Despite disturbance as a result of localised quarrying, the bowl barrow 660m south west of Woodland Barton survives very well, and will retain information about its construction and use. The barrow's quarry ditch will retain stratified deposits, while the primary burial is likely to be intact. Buried remains will also survive beneath and between the areas disturbed by later quarrying. Barrows of this size are uncommon in Devon, this one having the highest mound in the region.

History

Legacy Record - This information may be included in the List Entry Details.

Details

This monument includes a large Late Neolithic to Bronze Age bowl barrow, sited on the end of a north west to south east spur, with broad views to the south and east. The mound is unusually well-preserved and is oval in form, being 47m wide from east to west by 62m from north to south. It is 3m high and has traces on its west side of an encircling ditch, which is 6m wide and 0.2m deep. An outer bank also survives on the western side. This is 6m wide and stands up to 0.2m high. A hedgebank crosses the north side and beyond it, a large quarry pit has cut into the barrow. This is 33m wide from east to west, by 23m north to south and 2m deep. A low waste tip, measuring 17m wide by 0.8m high, lies on the barrow's eastern side. A building within the quarry pit is excluded from the scheduling although the ground beneath it is included.

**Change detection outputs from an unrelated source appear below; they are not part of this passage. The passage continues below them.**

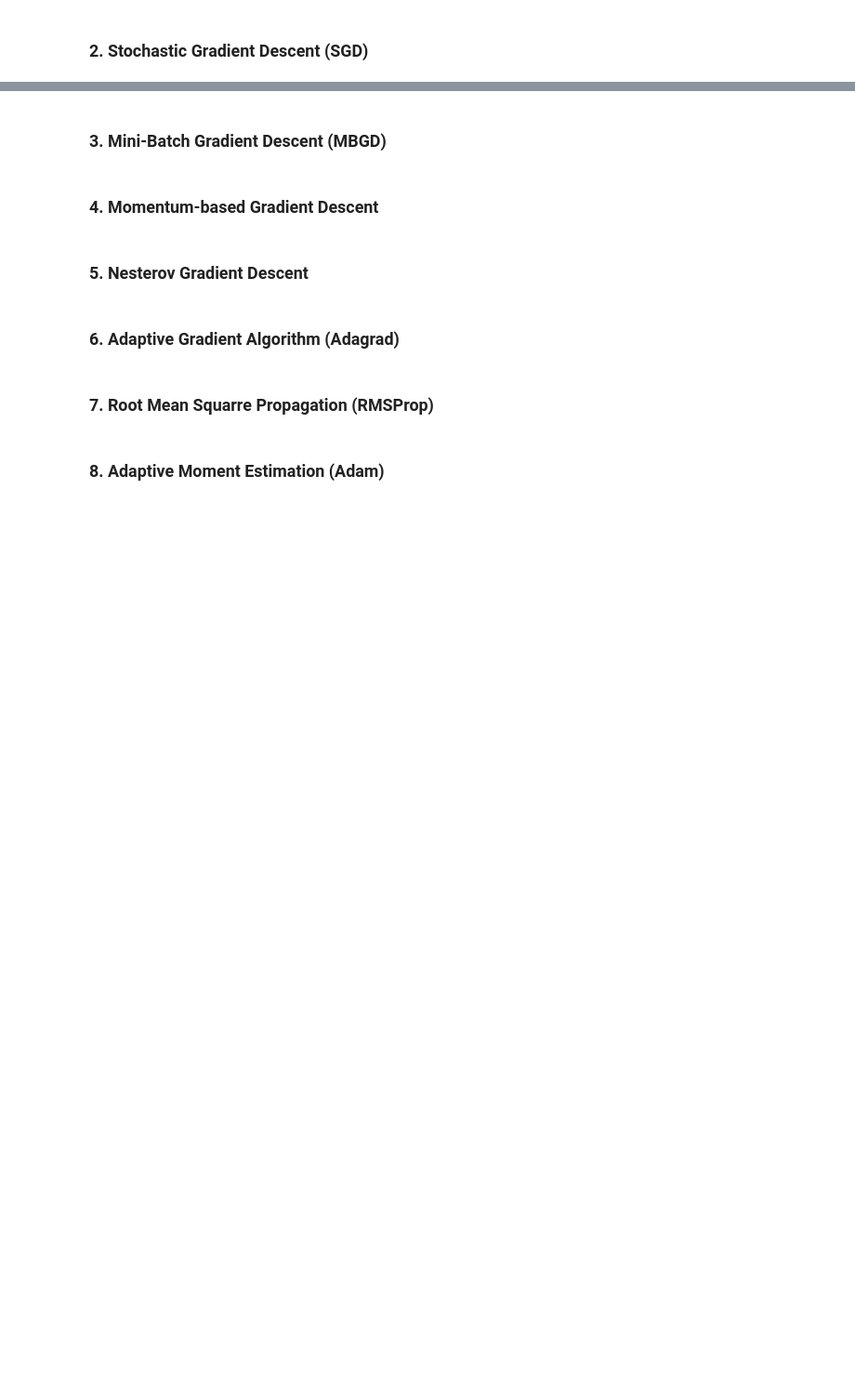
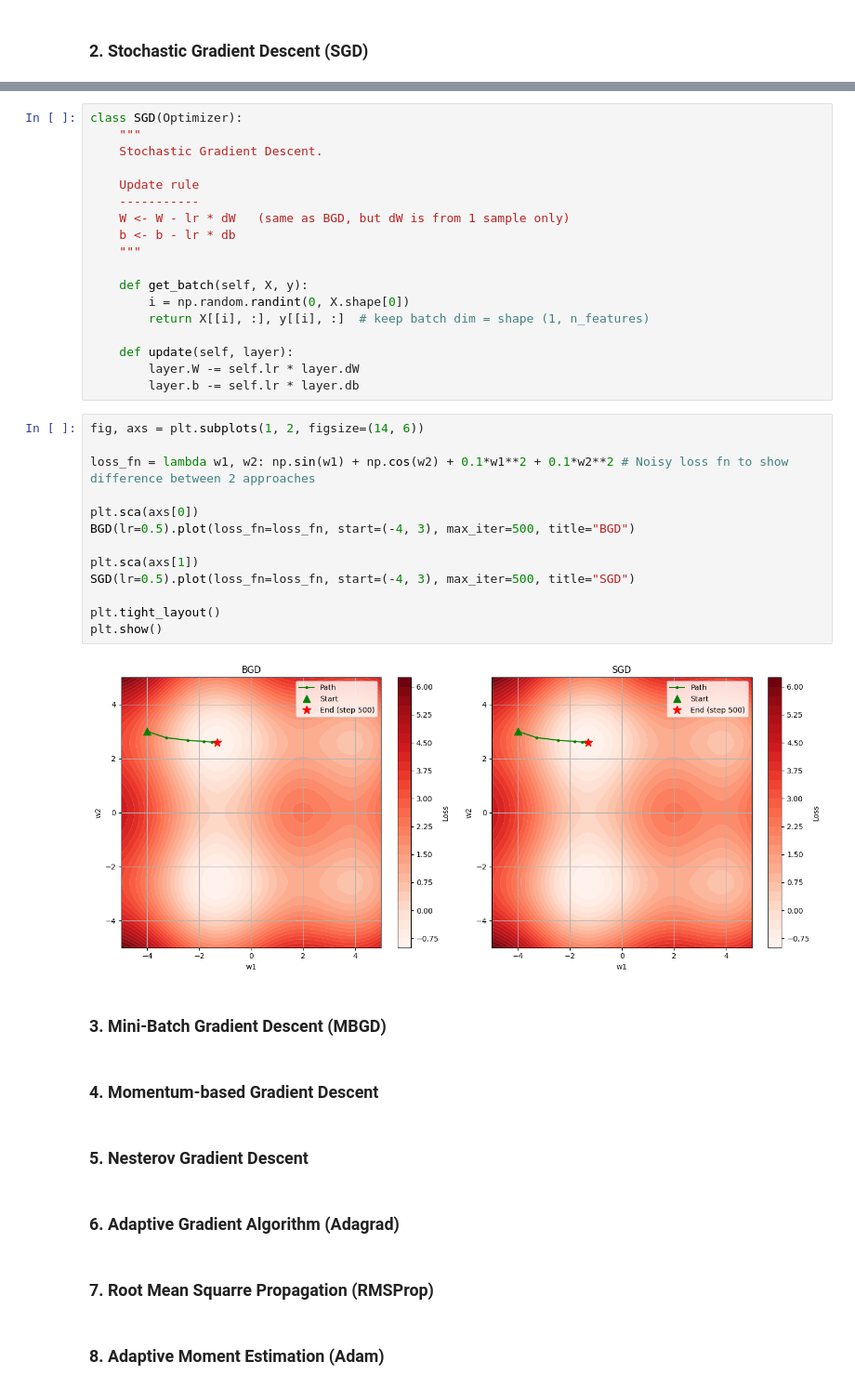
Before and after one commit to ikabrain/UCS761-Deep-Learning-Lab, a Jupyter notebook: DL_assign6.ipynb, the cells around one changed output, grey strips where cells are left out. Shown at 93% size. Drawn from its saved outputs; the diff is of its cells as text; blank space fills up the shorter version.

```diff
--- a/DL_assign6.ipynb
+++ b/DL_assign6.ipynb
@@ -120,3 +150,36 @@ class Optimizer:
+# %%
+class SGD(Optimizer):
+    """
+    Stochastic Gradient Descent.
+
+    Update rule
+    -----------
+    W <- W - lr * dW   (same as BGD, but dW is from 1 sample only)
+    b <- b - lr * db
+    """
+
+    def get_batch(self, X, y):
+        i = np.random.randint(0, X.shape[0])
+        return X[[i], :], y[[i], :]  # keep batch dim = shape (1, n_features)
+
+    def update(self, layer):
+        layer.W -= self.lr * layer.dW
+        layer.b -= self.lr * layer.db
+# %%
+fig, axs = plt.subplots(1, 2, figsize=(14, 6))
+
+loss_fn = lambda w1, w2: np.sin(w1) + np.cos(w2) + 0.1*w1**2 + 0.1*w2**2 # Noisy loss fn to show difference between 2 approaches
+
+plt.sca(axs[0])
+BGD(lr=0.5).plot(loss_fn=loss_fn, start=(-4, 3), max_iter=500, title="BGD")
+
+plt.sca(axs[1])
+SGD(lr=0.5).plot(loss_fn=loss_fn, start=(-4, 3), max_iter=500, title="SGD")
+
+plt.tight_layout()
+plt.show()
+# %% [output]
+[figure, added]
 # %% [markdown]
 ### 3. Mini-Batch Gradient Descent (MBGD)
 # %% [markdown]
```
Also changed, not shown: parts of 5 cells of this notebook.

MAP EXTRACT The site of the monument is shown on the attached map extract. It includes a 2 metre boundary around the archaeological features, considered to be essential for the monument's support and preservation.

Legacy

The contents of this record have been generated from a legacy data system.

Legacy System number: 33756

Legacy System: RSM

Sources

Other
MPP fieldwork by R Robinson, (1988)
MPP fieldwork by R Waterhouse, (1999)

End of official listing